It seemed to be working – in Richmond they overturned a 23,000 Tory majority and defeated Zac Goldsmith using this approach.
But did they get carried away with this initial success and inadvertently limit their own chances, and, probably more significantly, undermined the campaign of resistance to Brexit?
By trying to focus anti-Brexit sentiment on themselves as a political party they faced a couple of big obstacles:
- firstly they were starting from a very low base of support. As Martin Kettle has pointed out in today’s Guardian their “2015 result was shattering: just eight Lib Dem MPs left from the 2010 total of 57. Votes down from 6.8m to 2.4m. The party’s 8% share was the lowest since 1970.”. This was a very poor platform to launch a national challenge to Brexit by themselves.
- secondly, they were carry huge baggage from their period in Coalition with the Tories from 2010-2015. It meant that a substantial number of ‘Remainers’ – especially Labour voters – would be naturally sceptical about the Lib gems however important they felt Brexit was as an issue. There is evidence some Labour supporters and activists have deserted Corbyn’s Brexit-collaborating Labour for the Lib Dems but judging from today’s local election results not many voters have followed them.
Could they have done anything else? Well, yes they probably could have.
The former LD leader Paddy Ashdown launched a movement called ‘Better Together’ (after the slogan of the murdered Labour MP Jo Cox).
This could have been a platform for a broad anti-Brexit movement in which the LDs could have played an important role whilst avoiding dominating it. There are many, many, potential activists for such a movement – both from other Parties and none – but ‘More United’ has largely failed to organise them into an active campaigning movement. It has not set up local groups or organised much outside its on-line presence.
There are other groups that could have been mobilised behind such a movement – the readers of the highly successful New European newspaper or the various groups like Scientists for the EU. A non-Party movement would also be find it easier to attract funding from the many businesses and other interests threatened by Brexit, especially a hard Brexit.
Instead of this the Lib Dems have rather opportunistically tried to focus opposition into themselves. It looks like it has had only very limited success for them. Rather more significant it may have missed an opportunity to mobilise a broad movement against Brexit, or at least for a much softer version of it?
One thought on “Have the Lib Dem’s blown it? Trying to monopolise the Remain vote may have backfired on them and ‘Remain’?”
Hmm. I think you mean ‘More United’, not ‘Better Together’ !

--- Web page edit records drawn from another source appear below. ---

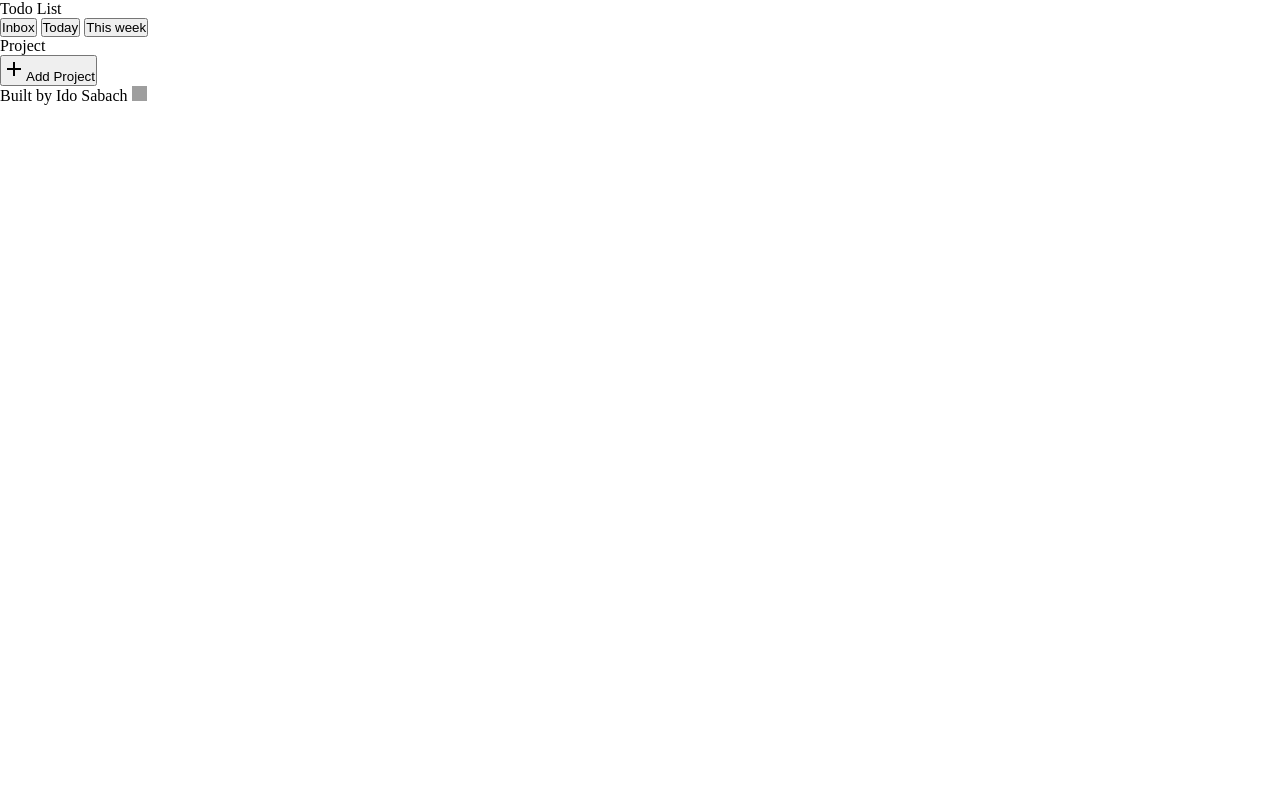
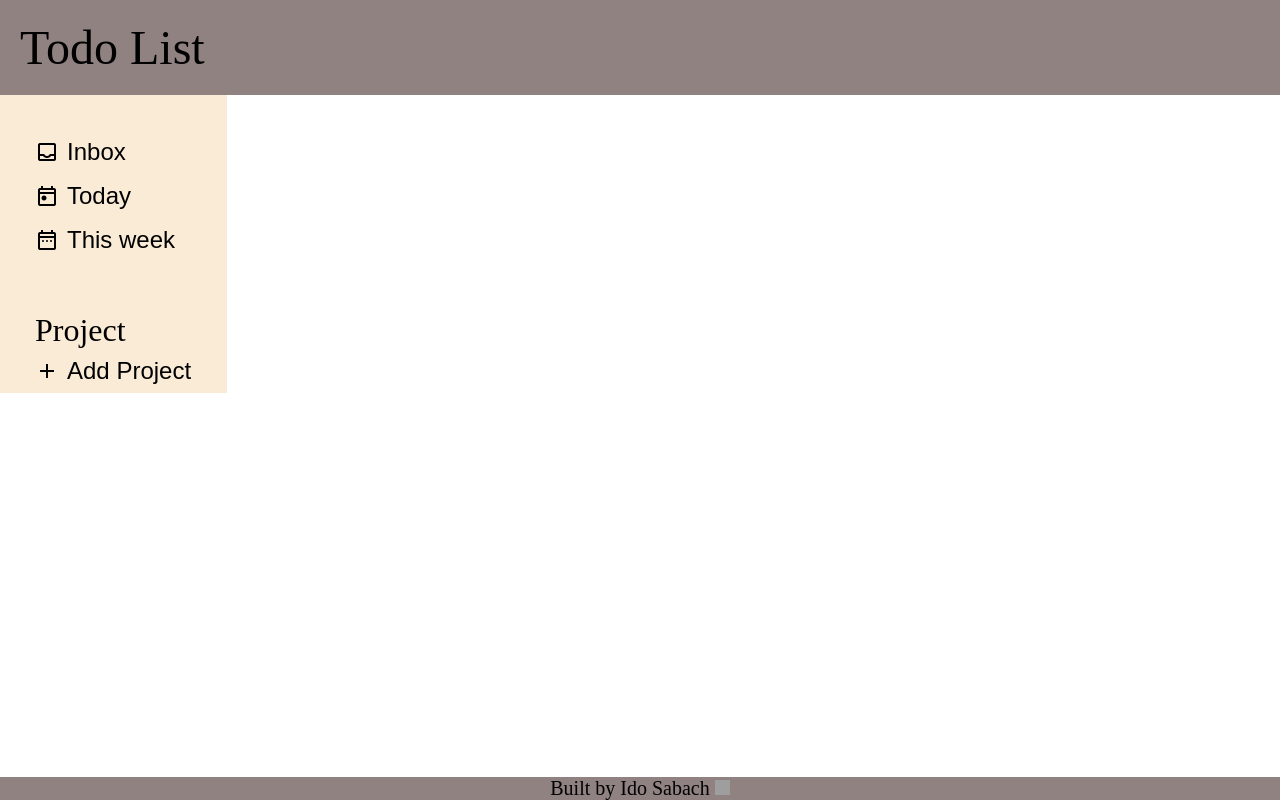
Before and after one commit to IdoSabach/Todo-List, a plain HTML site: page index.html in a window 1280 px wide. Drawn offline with nearby package versions, Linux system fonts and the light colour scheme; grey boxes are pictures that could not be loaded.

Commit message:
disign aside

```diff
--- a/index.html
+++ b/index.html
@@ -14,15 +14,25 @@
     <header class="head">Todo List</header>
 
     <aside class="aside">
-      <button class="inbox">Inbox</button>
-      <button class="today">Today</button>
-      <button class="this-week">This week</button>
+      <div class="boxBtn">
+        <span class="material-symbols-outlined"> inbox </span>
+        <button class="inbox">Inbox</button>
+      </div>
+      <div class="boxBtn">
+        <span class="material-symbols-outlined"> today </span>
+        <button class="today">Today</button>
+      </div>
+      <div class="boxBtn">
+        <span class="material-symbols-outlined"> date_range </span>
+        <button class="this-week">This week</button>
+      </div>
 
       <div class="sub-head">
         <div class="text-of-sub-aside">Project</div>
-        <button class="add-project">
-          <span class="material-symbols-outlined"> add </span>Add Project
-        </button>
+        <div class="boxBtn">
+          <span class="material-symbols-outlined"> add </span>
+          <button class="add-project">Add Project</button>
+        </div>
       </div>
     </aside>
 
--- a/style.css
+++ b/style.css
@@ -4,3 +4,59 @@
   margin: 0;
   padding: 0;
 }
+
+html{
+  height: 100%;
+}
+
+body{
+  min-height: 100%;
+  display: flex;
+  flex-direction: column;
+}
+
+.head{
+  background-color: rgb(145, 130, 130);
+  font-size: 48px;
+  padding: 20px;
+}
+
+.aside{
+  background-color: antiquewhite;
+  display: flex;
+  flex-direction: column;
+  height: 100%;
+  width: 15%;
+  padding-left: 35px;
+  padding-top: 35px;
+
+}
+
+.boxBtn{
+  display: flex;
+  align-items: center;
+}
+
+.inbox,.today,.this-week,.add-project{
+  font-size: 24px;
+  width: 200px;
+  background: none;
+  border-style: none;
+  text-align: left;
+  padding-left: 15px;
+  padding: 8px;
+}
+
+.sub-head{
+  margin-top: 50px;
+}
+.text-of-sub-aside{
+  font-size: 32px;
+}
+
+.footer{
+  background-color: rgb(145, 130, 130);
+  margin-top: auto;
+  text-align: center;
+  font-size: 20px;
+}
```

This illustrates one of the problems: so many groups have tried to set up some sort of anti-Brexit or anti-hard Brexit organisation, yet hardly any of the general public know who any of them are. I’m not so sure the blame lies with the Lib Dems here; to get traction there needs to be heavyweight support from Labour and even a welcome to brave Tories; this has failed to materialise.
I would go further and say that I think that Stronger In and its successor Open Britain have had the effect of neutering rather than rallying opposition. During the referendum campaign, Stronger In was inactive and ineffectual; pro-Remain voters were offered overpriced merchandise but no campaign materials or organisational help. As soon as the result was in, Open Britain accepted it unquestioningly and started to lobby for Brexit (albeit soft). It failed to challenge the triggering of Article 50, undermining both remainers and reluctant leavers who would have liked to see a clear and democratically accepted plan with a remain ‘safety net’ before doing so .
As the likelihood of a hard Brexit has become more and more apparent, Open Britain has failed to gain much publicity or put across a clear message. On social media it has been slow-footed and less engaging than the pro-Brexit groups on social media. At every stage it has given the impression that its high profile supporters are unable to speak out because they fear going against their parties’ pro-Brexit policies. Yet Open Britain was the largest and most well-funded group and by occupying that position, it has effectively smothered attempts by other organisations to provide opposition.
The European Movement was apparently well-placed to capitalise on the Remain vote, but has also been very low key and has timidly avoided upsetting the main parties -to the extent of backing out of the March for Europe leading confusion as to whether the whole event was being called off.
I agree that More United is a disappointment for those hoping for focussed opposition on Brexit, but to me this is a symptom of a broader failure of high profie Labour and Tory critics to come together and speak out against May’s autocratic hard Brexit